Instructions to follow
Print each record below precisely, with every picture left out of the copy.

(Records contained in a dataset)
-------------------------
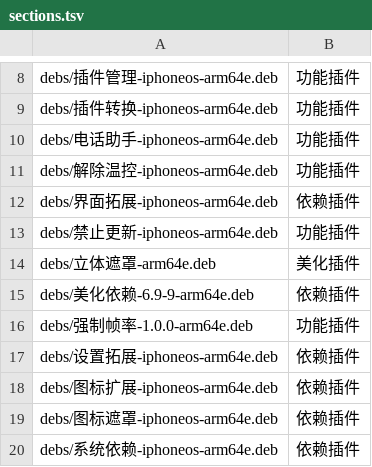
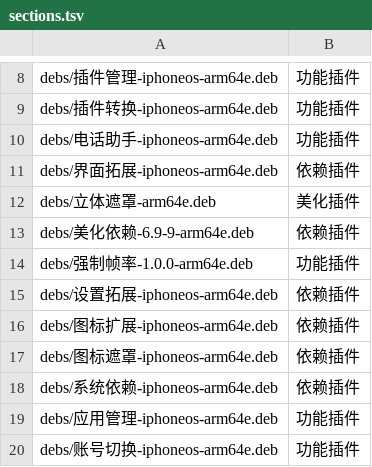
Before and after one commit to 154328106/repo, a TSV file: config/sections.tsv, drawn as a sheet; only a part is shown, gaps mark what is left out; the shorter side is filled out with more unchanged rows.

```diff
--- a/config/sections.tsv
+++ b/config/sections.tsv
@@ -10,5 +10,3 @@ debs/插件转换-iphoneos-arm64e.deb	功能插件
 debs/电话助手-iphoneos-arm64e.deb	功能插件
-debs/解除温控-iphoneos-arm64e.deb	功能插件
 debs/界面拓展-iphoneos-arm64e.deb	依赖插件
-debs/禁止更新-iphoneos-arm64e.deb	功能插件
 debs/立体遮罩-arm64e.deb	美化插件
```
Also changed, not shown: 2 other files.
-------------------------
Task result
Before and after one commit to 154328106/repo, a TSV file: config/sections.tsv, drawn as a sheet; only a part is shown, gaps mark what is left out; the shorter side is filled out with more unchanged rows.

```diff
--- a/config/sections.tsv
+++ b/config/sections.tsv
@@ -10,5 +10,3 @@ debs/插件转换-iphoneos-arm64e.deb	功能插件
 debs/电话助手-iphoneos-arm64e.deb	功能插件
-debs/解除温控-iphoneos-arm64e.deb	功能插件
 debs/界面拓展-iphoneos-arm64e.deb	依赖插件
-debs/禁止更新-iphoneos-arm64e.deb	功能插件
 debs/立体遮罩-arm64e.deb	美化插件
```
Also changed, not shown: 2 other files.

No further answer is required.